The characters consistently pray, throughout the book. These tend to be short prayers for safety or for God’s help in the investigation. And we definitely see God answering by protecting Penny and Holt!
I chose the verse from Psalm 11, because the characters consistently turn to God when they are in trouble and when they need courage. Even in scary situations, they persevere and they do so with an awareness that God is in control. For example, Holt prays that God will reveal what they need to know, to catch the killer.
There are also a few comments/discussions about the way God responds to prayer. It’s not always in the way we hope or expect, but He does listen. Along this line, there are some instances of thanking God after the prayers of protection, but I would have liked to see more of this.

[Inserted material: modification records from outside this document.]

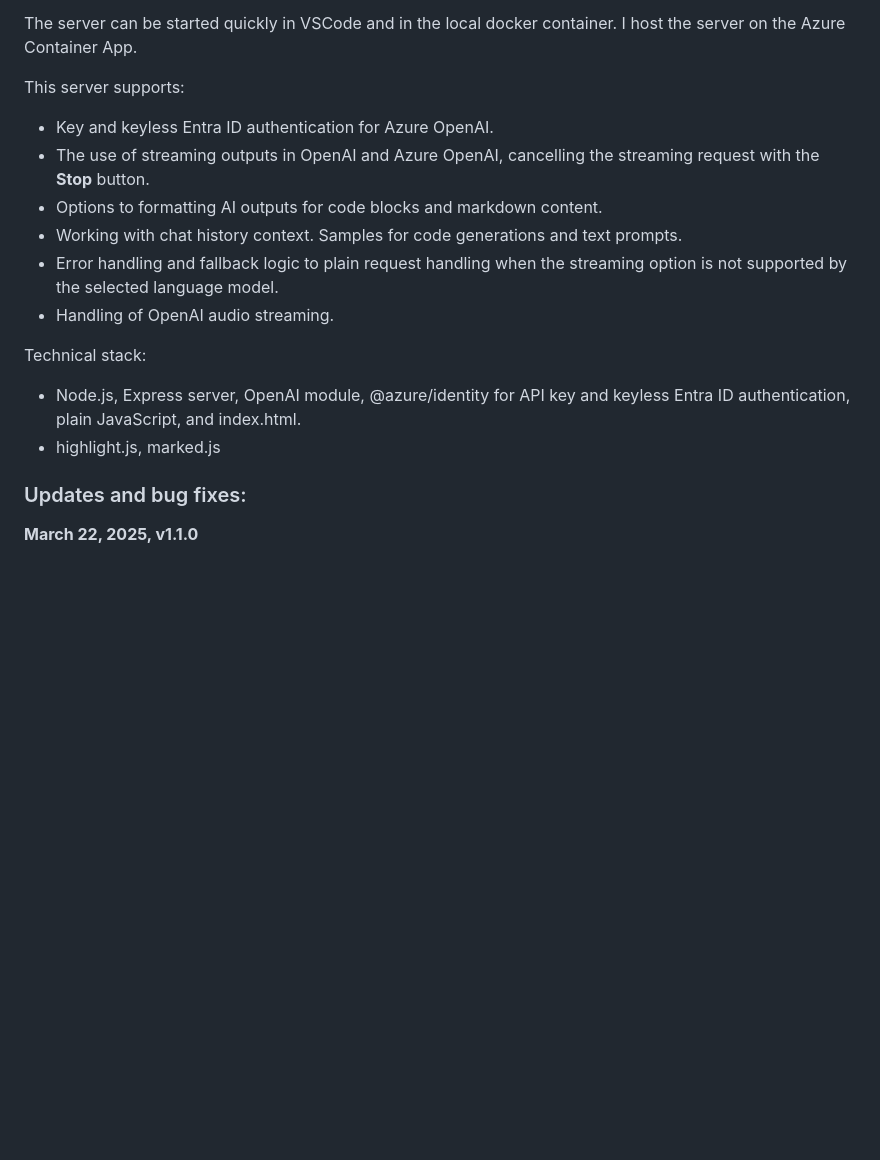
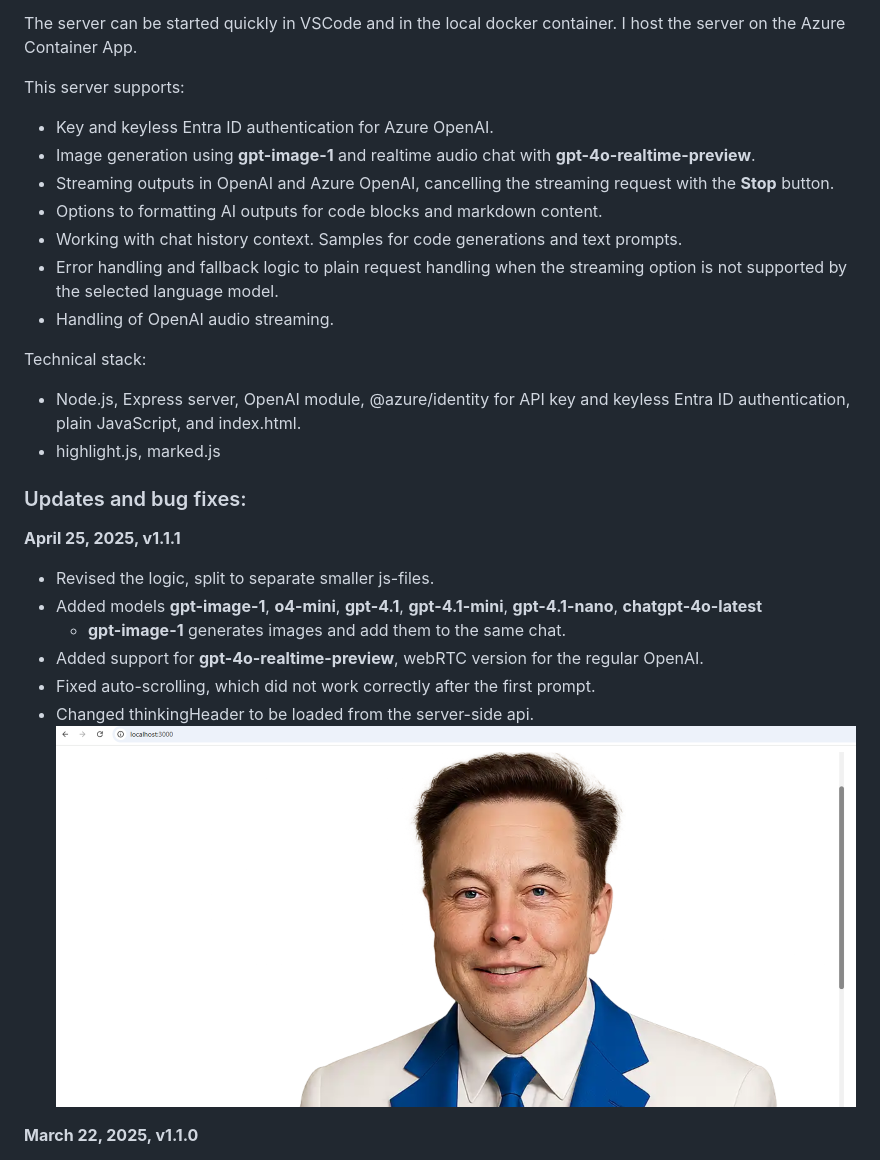
Before and after one commit to Paul-Borisov/minimal-azure-openai-express-html-with-streaming, a Markdown page: README.md, the part around the change printed below. Rendered like a GitHub page; pictures changed too: docs/images/6_image-generation-with-gpt-image-1.png (added); blank space fills up the shorter version.

```diff
--- a/README.md
+++ b/README.md
@@ -9,7 +9,8 @@ The server can be started quickly in VSCode and in the local docker container. I
 This server supports:
 
 - Key and keyless Entra ID authentication for Azure OpenAI.
-- The use of streaming outputs in OpenAI and Azure OpenAI, cancelling the streaming request with the **Stop** button.
+- Image generation using **gpt-image-1** and realtime audio chat with **gpt-4o-realtime-preview**.
+- Streaming outputs in OpenAI and Azure OpenAI, cancelling the streaming request with the **Stop** button.
 - Options to formatting AI outputs for code blocks and markdown content.
 - Working with chat history context. Samples for code generations and text prompts.
 - Error handling and fallback logic to plain request handling when the streaming option is not supported by the selected language model.
@@ -21,6 +22,15 @@ Technical stack:
 - highlight.js, marked.js
 
 ### Updates and bug fixes:
+
+**April 25, 2025, v1.1.1**
+- Revised the logic, split to separate smaller js-files.
+- Added models **gpt-image-1**, **o4-mini**, **gpt-4.1**, **gpt-4.1-mini**, **gpt-4.1-nano**, **chatgpt-4o-latest**
+  - **gpt-image-1** generates images and add them to the same chat.
+- Added support for **gpt-4o-realtime-preview**, webRTC version for the regular OpenAI.
+- Fixed auto-scrolling, which did not work correctly after the first prompt.
+- Changed thinkingHeader to be loaded from the server-side api.
+![Image generation with gpt-image-1](docs/images/6_image-generation-with-gpt-image-1.png "Image generation with gpt-image-1")
 
 **March 22, 2025, v1.1.0**
 - Revised the logic
```
Also changed, not shown: other parts of README.md (+27 -13 lines), 14 other files.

Overall, it was refreshing Christian characters who acted like Christians. For me, though, the spiritual content was not particularly moving/insightful.
Introduction to the Author
I’ve seen enough Lynette Eason titles to know that she’s a pretty big name in the genre, but this is my first time actually reading one of her books. The experience was very enjoyable and I’d definitely like to read more of her books.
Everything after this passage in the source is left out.